You’d think that the recent achievements for us in the LGBTQ community would somehow lower the discrimination suffered by lesbian, gay, bisexual, and transgender teens. That however, isn’t the case.
A new report from the Centers for Disease Control and Prevention indicates that gay and lesbian teens face an astonishing amount of sexual and physical violence growing up.
The report also notes that this violence is actually growing, and LGBTQs are two to three times more likely than heterosexuals to experience some form of assault, either physical or sexual.
In some cases, the rate was as high as above 20% of all individuals, according to the first-of-its-kind report from the CDC.
Alarming, nearly 43% of lesbian, gay, and bisexual teens said they had thought seriously thought about committing suicide. That’s nearly three times the rate at which their heterosexual peers contemplated it.
And 29% of lesbian, gay, and bisexual teens made a suicide attempt, compared to 6% of their straight classmates.
LGBT youth face the same stresses as their peers, in terms of pressure at school and at home. But they also have an extra burden — “the reality of being a minority in places where it’s still acceptable to openly discriminate against them,” said David Bond, a social worker and vice president of programs at The Trevor Project, a crisis intervention program focused on LGBT youth.
The disparities are stark and go far beyond suicide. For instance, 18 percent of lesbian, gay, and bisexual teens reported being physically forced to have sex. Among their heterosexual peers, just 5 percent experienced this trauma.
Dating violence affected 23 percent of lesbian, gay, and bisexual teens, compared to just 9 percent of their peers.
And about a third of lesbian, gay, and bisexual teens reported being bullied at school or online — again, far more than their heterosexual classmates.
Not only this, but it was also reported that they are also at a much higher risk for HIV, syphilis and other sexually transmitted disease.
And that lesbians and bisexual females are more likely to have been pregnant than heterosexuals.
The one question the data cannot answer is why the disparities are so big, said Dr. Deb Houry, director of CDC’s National Center for Injury Prevention and Control.

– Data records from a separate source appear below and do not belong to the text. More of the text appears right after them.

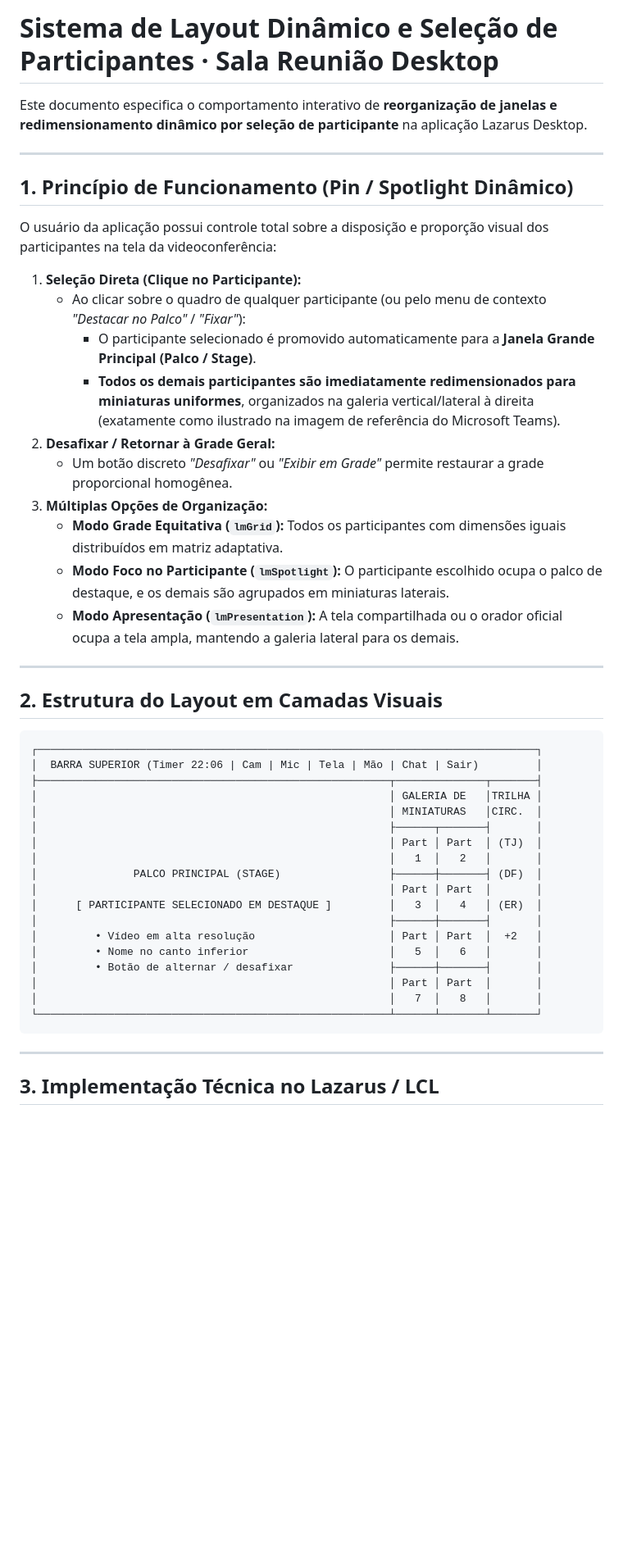
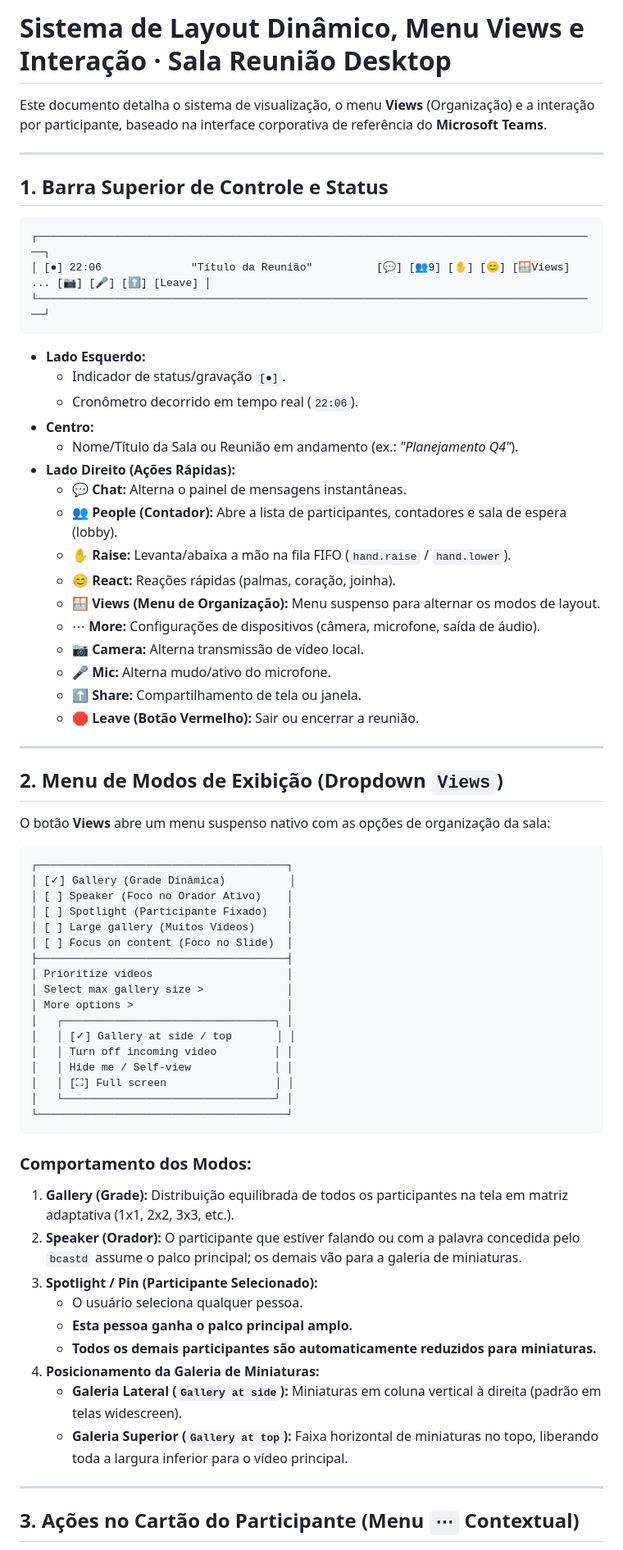
Before and after one commit to marcelomaurin/salareuniao, a Markdown page: desktop/docs/LAYOUT_AND_INTERACTION.md, the part around one of its changes. Shown at 82% size. GitHub-like rendering; blank space fills up the shorter version.

Commit message:
docs(desktop): especifica menu Views e acoes de participante estilo Teams

````diff
--- a/desktop/docs/LAYOUT_AND_INTERACTION.md
+++ b/desktop/docs/LAYOUT_AND_INTERACTION.md
@@ -1,50 +1,72 @@
-# Sistema de Layout Dinâmico e Seleção de Participantes · Sala Reunião Desktop
+# Sistema de Layout Dinâmico, Menu Views e Interação · Sala Reunião Desktop
 
-Este documento especifica o comportamento interativo de **reorganização de janelas e redimensionamento dinâmico por seleção de participante** na aplicação Lazarus Desktop.
+Este documento detalha o sistema de visualização, o menu **Views** (Organização) e a interação por participante, baseado na interface corporativa de referência do **Microsoft Teams**.
 
 ---
 
-## 1. Princípio de Funcionamento (Pin / Spotlight Dinâmico)
+## 1. Barra Superior de Controle e Status
 
-O usuário da aplicação possui controle total sobre a disposição e proporção visual dos participantes na tela da videoconferência:
+```text
+┌────────────────────────────────────────────────────────────────────────────────────────┐
+│ [●] 22:06              "Título da Reunião"          [💬] [👥9] [✋] [😊] [🪟Views] ... [📷] [🎤] [⬆] [Leave] │
+└────────────────────────────────────────────────────────────────────────────────────────┘
+```
 
-1. **Seleção Direta (Clique no Participante):**
-   - Ao clicar sobre o quadro de qualquer participante (ou pelo menu de contexto *"Destacar no Palco"* / *"Fixar"*):
-     - O participante selecionado é promovido automaticamente para a **Janela Grande Principal (Palco / Stage)**.
-     - **Todos os demais participantes são imediatamente redimensionados para miniaturas uniformes**, organizados na galeria vertical/lateral à direita (exatamente como ilustrado na imagem de referência do Microsoft Teams).
-2. **Desafixar / Retornar à Grade Geral:**
-   - Um botão discreto *"Desafixar"* ou *"Exibir em Grade"* permite restaurar a grade proporcional homogênea.
-3. **Múltiplas Opções de Organização:**
-   - **Modo Grade Equitativa (`lmGrid`):** Todos os participantes com dimensões iguais distribuídos em matriz adaptativa.
-   - **Modo Foco no Participante (`lmSpotlight`):** O participante escolhido ocupa o palco de destaque, e os demais são agrupados em miniaturas laterais.
-   - **Modo Apresentação (`lmPresentation`):** A tela compartilhada ou o orador oficial ocupa a tela ampla, mantendo a galeria lateral para os demais.
+- **Lado Esquerdo:**
+  - Indicador de status/gravação `[●]`.
+  - Cronômetro decorrido em tempo real (`22:06`).
+- **Centro:**
+  - Nome/Título da Sala ou Reunião em andamento (ex.: *"Planejamento Q4"*).
+- **Lado Direito (Ações Rápidas):**
+  - 💬 **Chat:** Alterna o painel de mensagens instantâneas.
+  - 👥 **People (Contador):** Abre a lista de participantes, contadores e sala de espera (lobby).
+  - ✋ **Raise:** Levanta/abaixa a mão na fila FIFO (`hand.raise` / `hand.lower`).
+  - 😊 **React:** Reações rápidas (palmas, coração, joinha).
+  - 🪟 **Views (Menu de Organização):** Menu suspenso para alternar os modos de layout.
+  - ⋯ **More:** Configurações de dispositivos (câmera, microfone, saída de áudio).
+  - 📷 **Camera:** Alterna transmissão de vídeo local.
+  - 🎤 **Mic:** Alterna mudo/ativo do microfone.
+  - ⬆ **Share:** Compartilhamento de tela ou janela.
+  - 🛑 **Leave (Botão Vermelho):** Sair ou encerrar a reunião.
 
 ---
 
-## 2. Estrutura do Layout em Camadas Visuais
+## 2. Menu de Modos de Exibição (Dropdown `Views`)
+
+O botão **Views** abre um menu suspenso nativo com as opções de organização da sala:
 
 ```text
-┌──────────────────────────────────────────────────────────────────────────────┐
-│  BARRA SUPERIOR (Timer 22:06 | Cam | Mic | Tela | Mão | Chat | Sair)         │
-├───────────────────────────────────────────────────────┬──────────────┬───────┤
-│                                                       │ GALERIA DE   │TRILHA │
-│                                                       │ MINIATURAS   │CIRC.  │
-│                                                       ├──────┬───────┤       │
-│                                                       │ Part │ Part  │ (TJ)  │
-│                                                       │   1  │   2   │       │
-│               PALCO PRINCIPAL (STAGE)                 ├──────┼───────┤ (DF)  │
-│                                                       │ Part │ Part  │       │
-│      [ PARTICIPANTE SELECIONADO EM DESTAQUE ]         │   3  │   4   │ (ER)  │
-│                                                       ├──────┼───────┤       │
-│         • Vídeo em alta resolução                     │ Part │ Part  │  +2   │
-│         • Nome no canto inferior                      │   5  │   6   │       │
-│         • Botão de alternar / desafixar               ├──────┼───────┤       │
-│                                                       │ Part │ Part  │       │
-│                                                       │   7  │   8   │       │
-└───────────────────────────────────────────────────────┴──────┴───────┴───────┘
+┌───────────────────────────────────────┐
+│ [✓] Gallery (Grade Dinâmica)          │
+│ [ ] Speaker (Foco no Orador Ativo)    │
+│ [ ] Spotlight (Participante Fixado)   │
+│ [ ] Large gallery (Muitos Vídeos)     │
+│ [ ] Focus on content (Foco no Slide)  │
+├───────────────────────────────────────┤
+│ Prioritize videos                     │
+│ Select max gallery size >             │
+│ More options >                        │
+│   ┌─────────────────────────────────┐ │
+│   │ [✓] Gallery at side / top       │ │
+│   │ Turn off incoming video         │ │
+│   │ Hide me / Self-view             │ │
+│   │ [⛶] Full screen                 │ │
+│   └─────────────────────────────────┘ │
+└───────────────────────────────────────┘
 ```
+
+### Comportamento dos Modos:
+1. **Gallery (Grade):** Distribuição equilibrada de todos os participantes na tela em matriz adaptativa (1x1, 2x2, 3x3, etc.).
+2. **Speaker (Orador):** O participante que estiver falando ou com a palavra concedida pelo `bcastd` assume o palco principal; os demais vão para a galeria de miniaturas.
+3. **Spotlight / Pin (Participante Selecionado):**
+   - O usuário seleciona qualquer pessoa.
+   - **Esta pessoa ganha o palco principal amplo.**
+   - **Todos os demais participantes são automaticamente reduzidos para miniaturas.**
+4. **Posicionamento da Galeria de Miniaturas:**
+   - **Galeria Lateral (`Gallery at side`):** Miniaturas em coluna vertical à direita (padrão em telas widescreen).
+   - **Galeria Superior (`Gallery at top`):** Faixa horizontal de miniaturas no topo, liberando toda a largura inferior para o vídeo principal.
 
 ---
 
-## 3. Implementação Técnica no Lazarus / LCL
+## 3. Ações no Cartão do Participante (Menu `⋯` Contextual)
 
````
Also changed, not shown: other parts of desktop/docs/LAYOUT_AND_INTERACTION.md (+26 -20 lines).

But other research suggests that LGBT youth may be at higher risk because of social isolation, lack of parental support, or not being perceived as being masculine or feminine enough.